Which Joe gave his name to ‘sloppy joes’? We look at five interesting sandwiches and their lexical origins.
1‘I don't want him meddling in our affairs’
interfere, butt in, intrude, intervene, interlope, pry, poke, nose, busybody, interpose, obtrude, thrust
informal stick one's nose in, horn in, muscle in, snoop, put one's oar in, stick one's oar in, mess with
North American informal kibitz
mind one's own business
2‘you have no right to come in here meddling with my things’
fiddle, interfere, tamper, tinker, monkey
handle without permission, touch without permission, finger
informal dick around
British informal muck about, muck around
We take a look at several popular, though confusing, punctuation marks.
From Afghanistan to Zimbabwe, discover surprising and intriguing language facts from around the globe.

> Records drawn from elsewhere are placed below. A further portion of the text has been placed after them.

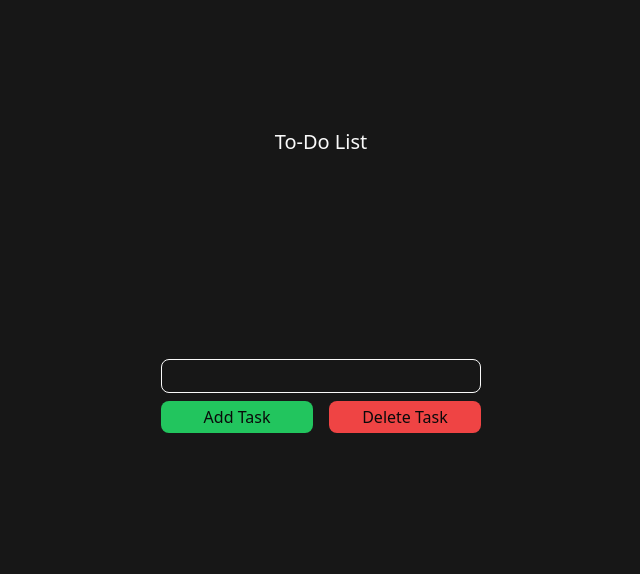
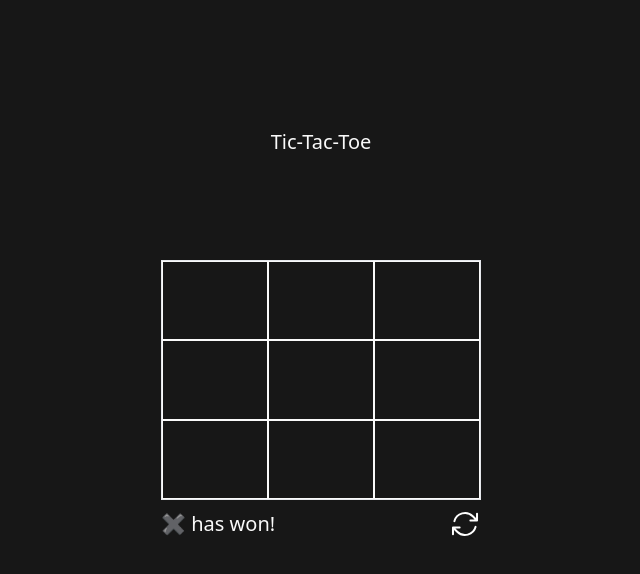
Before and after one commit to mshortcodes/mini-projects, a React (Vite) app: page / in a window 1280 px wide. Shown: the top 574 px of the page, without its empty margins (319-959 px from the left). Built offline with nearby package versions, Linux system fonts and the light colour scheme.

Commit message:
Add tic-tac-toe

```diff
--- a/src/App.jsx
+++ b/src/App.jsx
@@ -9,8 +9,8 @@ function App() {
 	return (
 		<>
 			{/* <Home /> */}
-			<ToDoList />
-			{/* <TicTacToe /> */}
+			{/* <ToDoList /> */}
+			<TicTacToe />
 			{/* <WeatherApp /> */}
 			{/* <CurrencyConverter /> */}
 		</>
--- a/src/components/TicTacToe.jsx
+++ b/src/components/TicTacToe.jsx
@@ -11,17 +11,13 @@ function TicTacToe() {
 				<div className='flex-1 max-w-xs'>
 					<div
 						id='board'
-						className='grid grid-rows-3 grid-cols-3 border border-neutral-50 cursor-pointer text-center text-4xl mb-2'>
+						className='grid grid-rows-3 grid-cols-3 h-60 border cursor-pointer text-center text-4xl mb-2'>
 						<div
 							id='cell-1'
-							className='border border-neutral-50 p-4 hover:ring hover:ring-yellow-400'>
-							✖️
-						</div>
+							className='border border-neutral-50 p-4 hover:ring hover:ring-yellow-400'></div>
 						<div
 							id='cell-2'
-							className='border border-neutral-50 p-4 hover:ring hover:ring-yellow-400'>
-							⭕
-						</div>
+							className='border border-neutral-50 p-4 hover:ring hover:ring-yellow-400'></div>
 						<div
 							id='cell-3'
 							className='border border-neutral-50 p-4 hover:ring hover:ring-yellow-400'></div>
```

The definitions of ‘buddy’ and ‘bro’ in the OED have recently been revised. We explore their history and increase in popularity.